*What you will do:* For each line below with the word "einer", write out a copy.

Before and after images:
##########

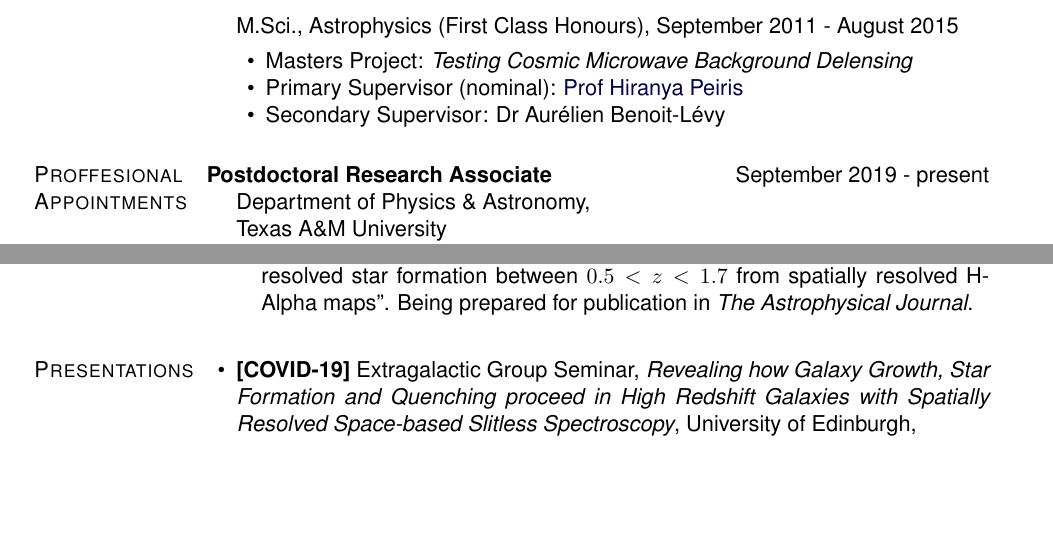
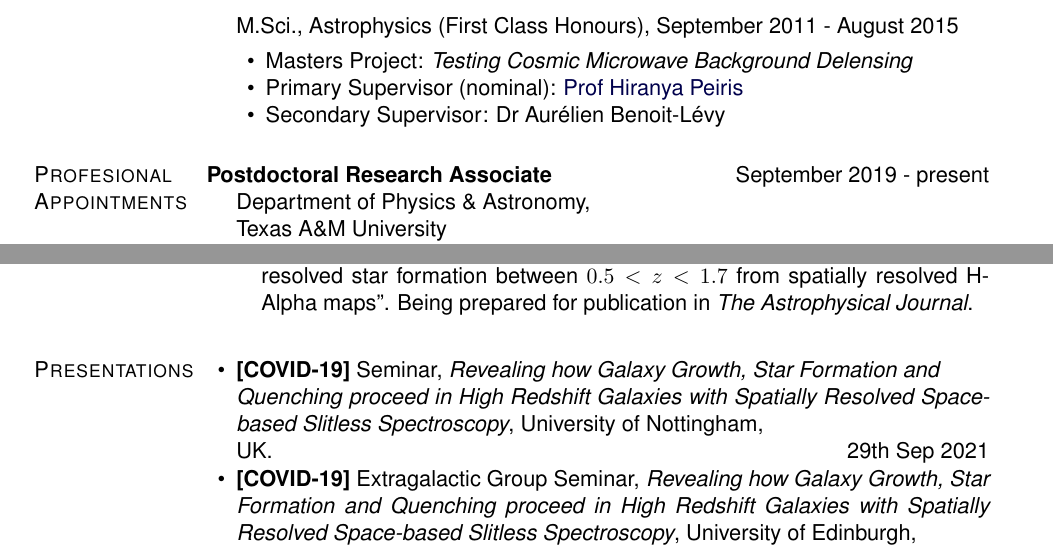
Before and after one commit to jkmatharu/jkmatharu.github.io, a LaTeX CV (images/Jas_cv.tex): two parts of pages 1 and 3 of 6, joined at a grey line, cut so that both start at the same text, the shorter picture padded with empty space. Compiled offline with pdfLaTeX.

Commit message:
cv update

```diff
--- a/images/Jas_cv.tex
+++ b/images/Jas_cv.tex
@@ -312,7 +312,7 @@ Gower Street, London, UK
 
 \end{outerlist}
 
-\section{Proffesional Appointments}
+\section{Profesional Appointments}
 %\textbf{Postdoctoral research associate} \hfill {September 2019 - August 2022}
 \textbf{Postdoctoral Research Associate} \hfill {September 2019 - present}
 \begin{innerlist}
@@ -436,6 +436,8 @@ Total citations: 6
 
 \section{Presentations}
 \begin{innerlist}
+
+\item  \textbf{[COVID-19]} Seminar, {\it Revealing how Galaxy Growth, Star Formation and \\Quenching proceed in High Redshift Galaxies with Spatially Resolved Space-based Slitless Spectroscopy}, University of Nottingham, \\UK.  \hfill 29th Sep 2021
 \item  \textbf{[COVID-19]} Extragalactic Group Seminar, {\it Revealing how Galaxy Growth, Star Formation and Quenching proceed in High Redshift Galaxies with Spatially Resolved Space-based Slitless Spectroscopy}, University of Edinburgh, \\UK.  \hfill 21st Sep 2021
 \item  \textbf{[COVID-19][Invited Colloquium given in-person]} Steward Observatory/NSF NOIR Lab  Colloquium, {\it Revealing how Galaxy Growth, Star Formation and Quenching proceed in High Redshift Galaxies with Spatially Resolved Space-based Slitless Spectroscopy}, University of Arizona, Tucson, Arizona,\\ USA.  \hfill 16th Sep 2021
 \item  \textbf{[COVID-19]} School of Physical Sciences Seminar, {\it Revealing how Galaxy Growth, Star Formation and Quenching proceed in High Redshift Galaxies with Spatially Resolved Space-based Slitless Spectroscopy}, The Open University, Milton Keynes, UK. \hfill 9th Sep 2021
```
Also changed, not shown: images/Jas_cv.pdf, 4 other files.
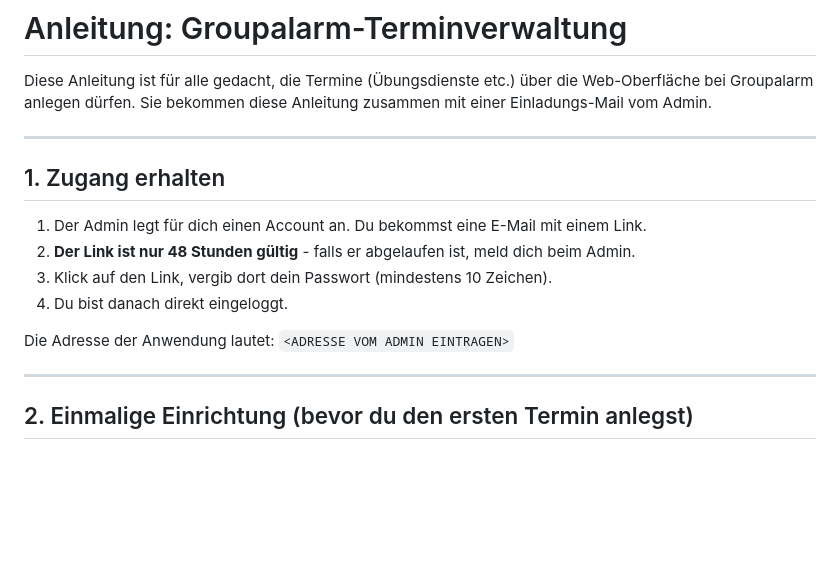
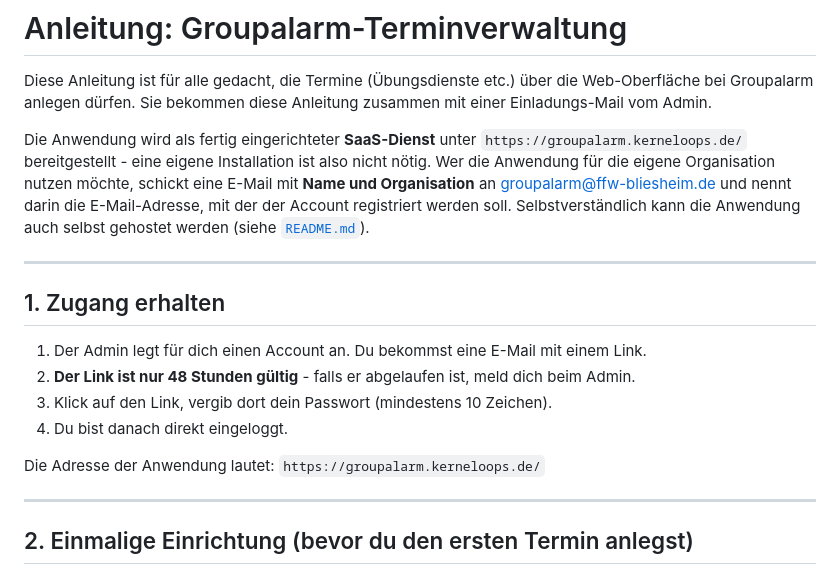
Before and after one commit to wstuermer/groupalarm-api, a Markdown page: docs/ANLEITUNG.md, the part around the change. Rendered like a GitHub page; blank space fills up the shorter version.

```diff
--- a/docs/ANLEITUNG.md
+++ b/docs/ANLEITUNG.md
@@ -3,6 +3,14 @@
 Diese Anleitung ist für alle gedacht, die Termine (Übungsdienste etc.) über die
 Web-Oberfläche bei Groupalarm anlegen dürfen. Sie bekommen diese Anleitung zusammen mit
 einer Einladungs-Mail vom Admin.
+
+Die Anwendung wird als fertig eingerichteter **SaaS-Dienst** unter
+`https://groupalarm.kerneloops.de/` bereitgestellt - eine eigene Installation ist also
+nicht nötig. Wer die Anwendung für die eigene Organisation nutzen möchte, schickt eine
+E-Mail mit **Name und Organisation** an
+[groupalarm@ffw-bliesheim.de](mailto:groupalarm@ffw-bliesheim.de) und nennt darin die
+E-Mail-Adresse, mit der der Account registriert werden soll. Selbstverständlich kann die
+Anwendung auch selbst gehostet werden (siehe [`README.md`](../README.md)).
 
 ---
 
@@ -13,7 +21,7 @@ einer Einladungs-Mail vom Admin.
 3. Klick auf den Link, vergib dort dein Passwort (mindestens 10 Zeichen).
 4. Du bist danach direkt eingeloggt.
 
-Die Adresse der Anwendung lautet: `<ADRESSE VOM ADMIN EINTRAGEN>`
+Die Adresse der Anwendung lautet: `https://groupalarm.kerneloops.de/`
 
 ---
 
```
Also changed, not shown: README.md (+11 -0 lines).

##########

*Response to the exercise:*
 einer Einladungs-Mail vom Admin.
@@ -13,7 +21,7 @@ einer Einladungs-Mail vom Admin.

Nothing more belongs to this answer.